Web interface edit records.
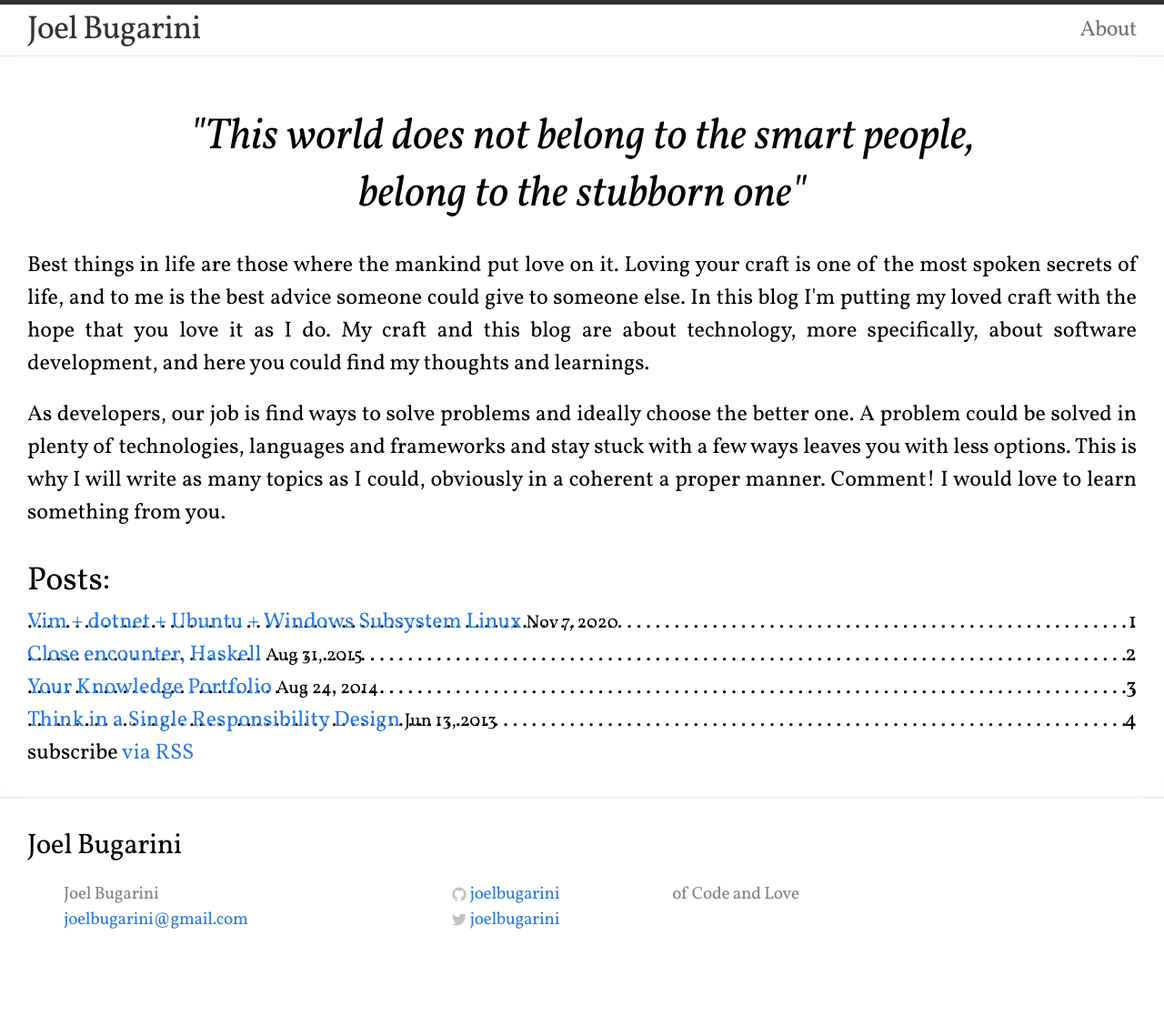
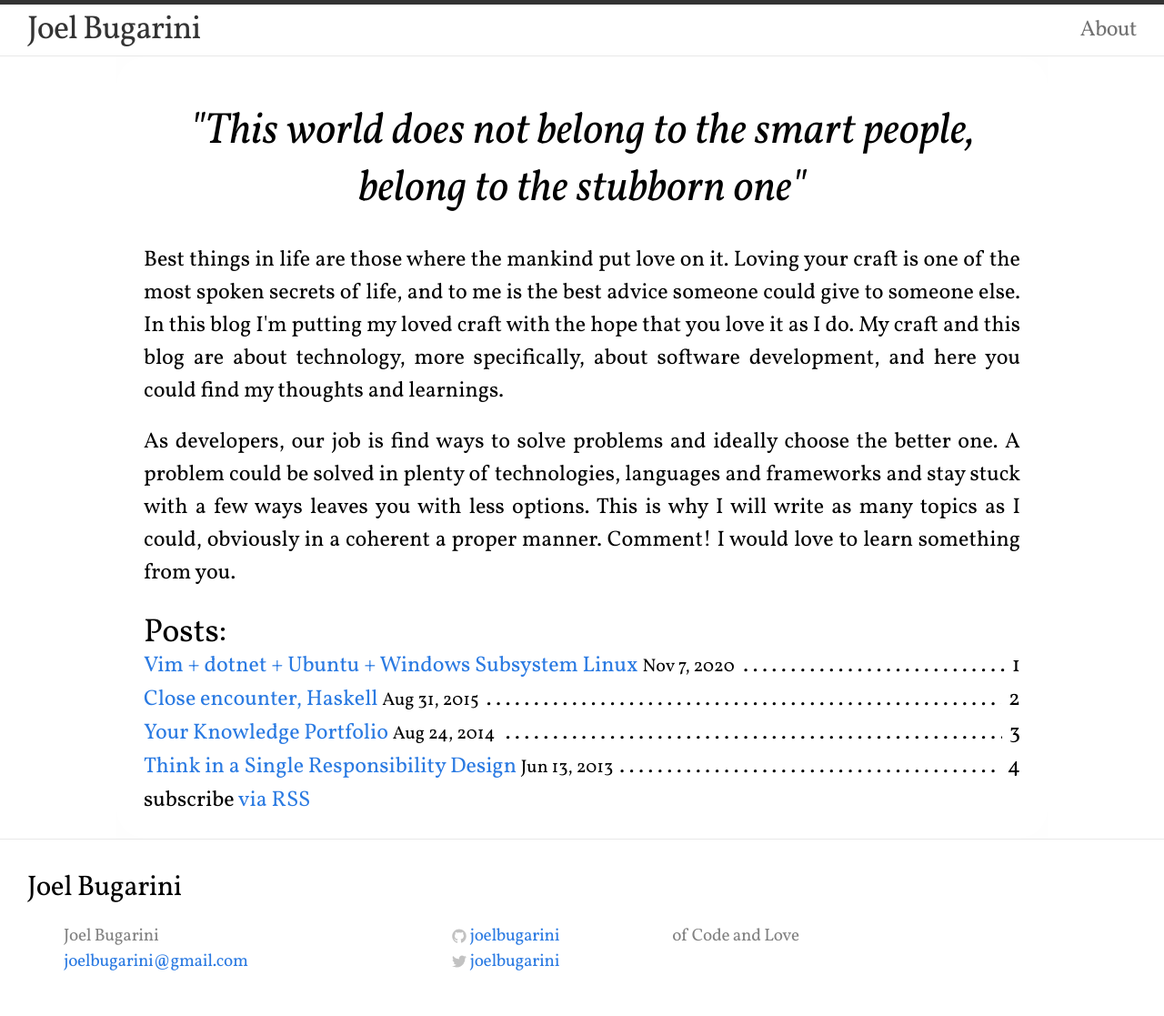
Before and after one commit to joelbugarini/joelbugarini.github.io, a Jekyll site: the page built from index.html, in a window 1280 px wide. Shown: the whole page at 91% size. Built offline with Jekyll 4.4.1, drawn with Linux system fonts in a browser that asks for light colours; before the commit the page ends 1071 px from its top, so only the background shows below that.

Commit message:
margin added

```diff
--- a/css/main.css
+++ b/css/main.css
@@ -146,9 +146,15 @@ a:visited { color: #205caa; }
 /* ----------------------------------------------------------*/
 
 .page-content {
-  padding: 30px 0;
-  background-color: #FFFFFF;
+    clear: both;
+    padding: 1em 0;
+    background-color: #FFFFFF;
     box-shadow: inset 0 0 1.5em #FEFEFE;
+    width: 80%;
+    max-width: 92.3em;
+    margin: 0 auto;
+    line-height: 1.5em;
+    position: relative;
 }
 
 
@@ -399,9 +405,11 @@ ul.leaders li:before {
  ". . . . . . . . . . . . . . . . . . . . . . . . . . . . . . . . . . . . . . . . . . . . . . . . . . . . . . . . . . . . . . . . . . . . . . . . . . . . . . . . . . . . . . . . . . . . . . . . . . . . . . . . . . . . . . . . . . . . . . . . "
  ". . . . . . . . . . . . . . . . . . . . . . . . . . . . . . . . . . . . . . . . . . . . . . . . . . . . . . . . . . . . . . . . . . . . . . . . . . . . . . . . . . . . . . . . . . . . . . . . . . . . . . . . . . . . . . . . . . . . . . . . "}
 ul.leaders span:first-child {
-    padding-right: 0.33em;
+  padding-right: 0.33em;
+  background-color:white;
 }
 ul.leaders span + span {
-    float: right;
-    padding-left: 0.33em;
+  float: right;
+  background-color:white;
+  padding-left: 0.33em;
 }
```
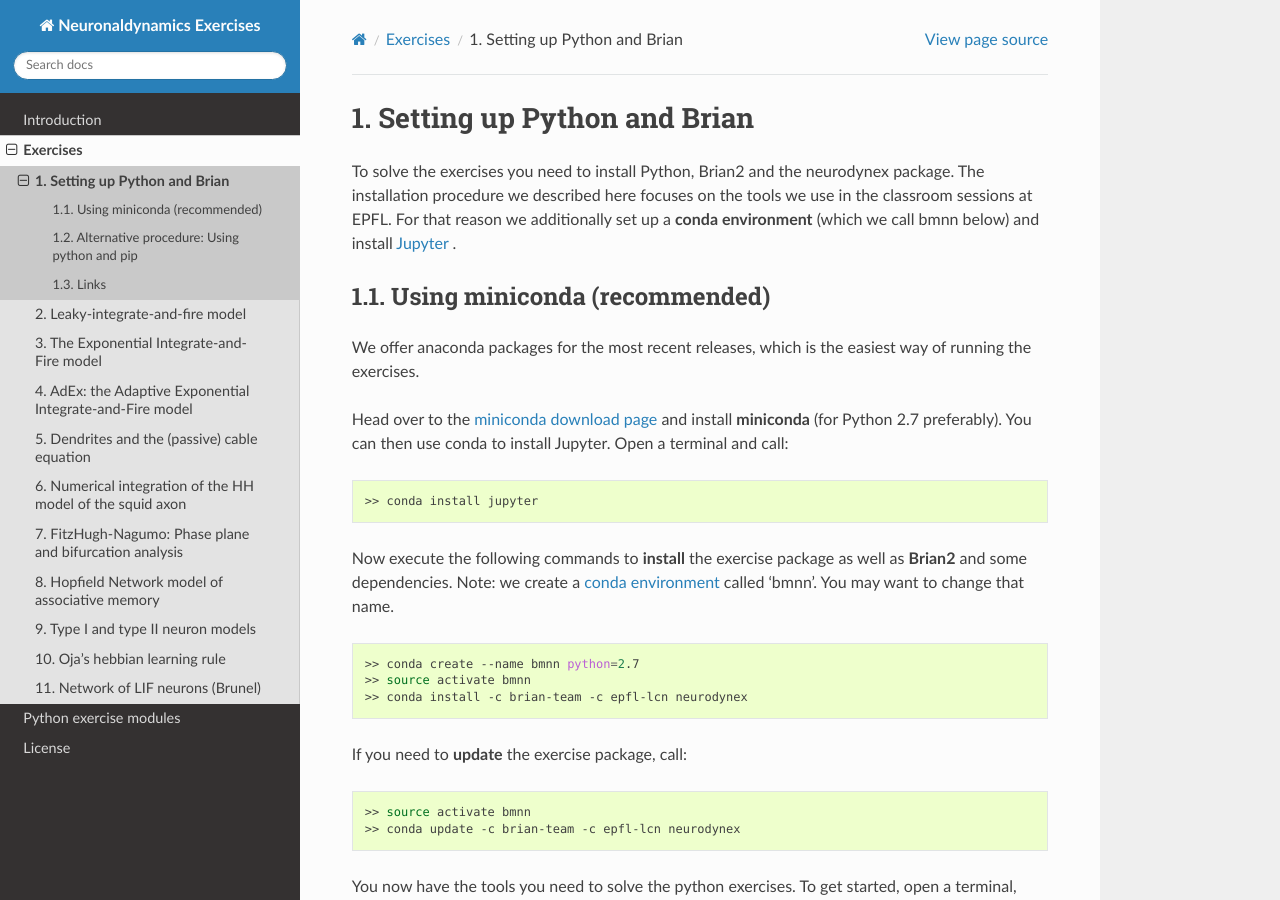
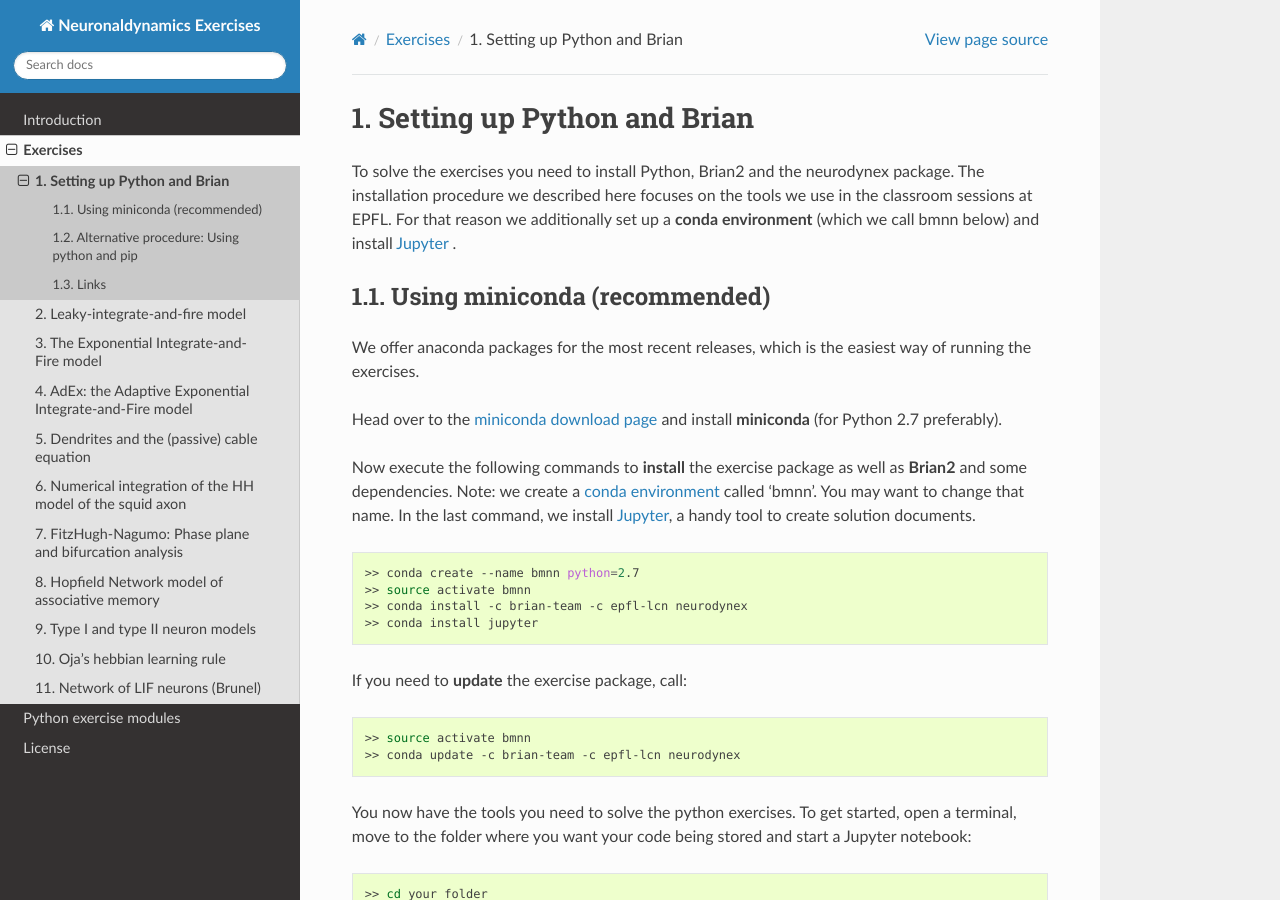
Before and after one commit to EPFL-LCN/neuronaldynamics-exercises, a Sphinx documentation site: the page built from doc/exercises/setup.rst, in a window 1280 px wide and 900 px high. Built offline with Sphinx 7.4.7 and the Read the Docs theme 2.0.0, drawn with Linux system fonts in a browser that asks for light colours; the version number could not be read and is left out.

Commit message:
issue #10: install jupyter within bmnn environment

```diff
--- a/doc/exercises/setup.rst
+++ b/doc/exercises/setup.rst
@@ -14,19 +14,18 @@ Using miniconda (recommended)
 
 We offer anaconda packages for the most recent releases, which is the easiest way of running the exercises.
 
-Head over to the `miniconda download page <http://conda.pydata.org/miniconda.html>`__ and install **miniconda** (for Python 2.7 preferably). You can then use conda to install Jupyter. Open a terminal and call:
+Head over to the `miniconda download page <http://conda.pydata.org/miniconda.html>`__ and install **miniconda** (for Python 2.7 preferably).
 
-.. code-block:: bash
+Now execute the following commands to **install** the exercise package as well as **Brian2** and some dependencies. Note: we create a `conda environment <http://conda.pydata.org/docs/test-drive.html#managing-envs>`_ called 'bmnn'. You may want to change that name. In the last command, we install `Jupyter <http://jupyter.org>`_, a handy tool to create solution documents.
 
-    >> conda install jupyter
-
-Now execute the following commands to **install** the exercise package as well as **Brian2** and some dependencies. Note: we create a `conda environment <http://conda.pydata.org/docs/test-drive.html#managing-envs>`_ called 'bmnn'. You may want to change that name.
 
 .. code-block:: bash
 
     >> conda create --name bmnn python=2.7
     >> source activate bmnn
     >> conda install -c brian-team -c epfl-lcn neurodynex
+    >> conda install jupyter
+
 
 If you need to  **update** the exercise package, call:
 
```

Work required. For the records above, give every line again exactly and skip the pictures.

Solution.
Before and after one commit to joelbugarini/joelbugarini.github.io, a Jekyll site: the page built from index.html, in a window 1280 px wide. Shown: the whole page at 91% size. Built offline with Jekyll 4.4.1, drawn with Linux system fonts in a browser that asks for light colours; before the commit the page ends 1071 px from its top, so only the background shows below that.

Commit message:
margin added

```diff
--- a/css/main.css
+++ b/css/main.css
@@ -146,9 +146,15 @@ a:visited { color: #205caa; }
 /* ----------------------------------------------------------*/
 
 .page-content {
-  padding: 30px 0;
-  background-color: #FFFFFF;
+    clear: both;
+    padding: 1em 0;
+    background-color: #FFFFFF;
     box-shadow: inset 0 0 1.5em #FEFEFE;
+    width: 80%;
+    max-width: 92.3em;
+    margin: 0 auto;
+    line-height: 1.5em;
+    position: relative;
 }
 
 
@@ -399,9 +405,11 @@ ul.leaders li:before {
  ". . . . . . . . . . . . . . . . . . . . . . . . . . . . . . . . . . . . . . . . . . . . . . . . . . . . . . . . . . . . . . . . . . . . . . . . . . . . . . . . . . . . . . . . . . . . . . . . . . . . . . . . . . . . . . . . . . . . . . . . "
  ". . . . . . . . . . . . . . . . . . . . . . . . . . . . . . . . . . . . . . . . . . . . . . . . . . . . . . . . . . . . . . . . . . . . . . . . . . . . . . . . . . . . . . . . . . . . . . . . . . . . . . . . . . . . . . . . . . . . . . . . "}
 ul.leaders span:first-child {
-    padding-right: 0.33em;
+  padding-right: 0.33em;
+  background-color:white;
 }
 ul.leaders span + span {
-    float: right;
-    padding-left: 0.33em;
+  float: right;
+  background-color:white;
+  padding-left: 0.33em;
 }
```
Before and after one commit to EPFL-LCN/neuronaldynamics-exercises, a Sphinx documentation site: the page built from doc/exercises/setup.rst, in a window 1280 px wide and 900 px high. Built offline with Sphinx 7.4.7 and the Read the Docs theme 2.0.0, drawn with Linux system fonts in a browser that asks for light colours; the version number could not be read and is left out.

Commit message:
issue #10: install jupyter within bmnn environment

```diff
--- a/doc/exercises/setup.rst
+++ b/doc/exercises/setup.rst
@@ -14,19 +14,18 @@ Using miniconda (recommended)
 
 We offer anaconda packages for the most recent releases, which is the easiest way of running the exercises.
 
-Head over to the `miniconda download page <http://conda.pydata.org/miniconda.html>`__ and install **miniconda** (for Python 2.7 preferably). You can then use conda to install Jupyter. Open a terminal and call:
+Head over to the `miniconda download page <http://conda.pydata.org/miniconda.html>`__ and install **miniconda** (for Python 2.7 preferably).
 
-.. code-block:: bash
+Now execute the following commands to **install** the exercise package as well as **Brian2** and some dependencies. Note: we create a `conda environment <http://conda.pydata.org/docs/test-drive.html#managing-envs>`_ called 'bmnn'. You may want to change that name. In the last command, we install `Jupyter <http://jupyter.org>`_, a handy tool to create solution documents.
 
-    >> conda install jupyter
-
-Now execute the following commands to **install** the exercise package as well as **Brian2** and some dependencies. Note: we create a `conda environment <http://conda.pydata.org/docs/test-drive.html#managing-envs>`_ called 'bmnn'. You may want to change that name.
 
 .. code-block:: bash
 
     >> conda create --name bmnn python=2.7
     >> source activate bmnn
     >> conda install -c brian-team -c epfl-lcn neurodynex
+    >> conda install jupyter
+
 
 If you need to  **update** the exercise package, call:
 
```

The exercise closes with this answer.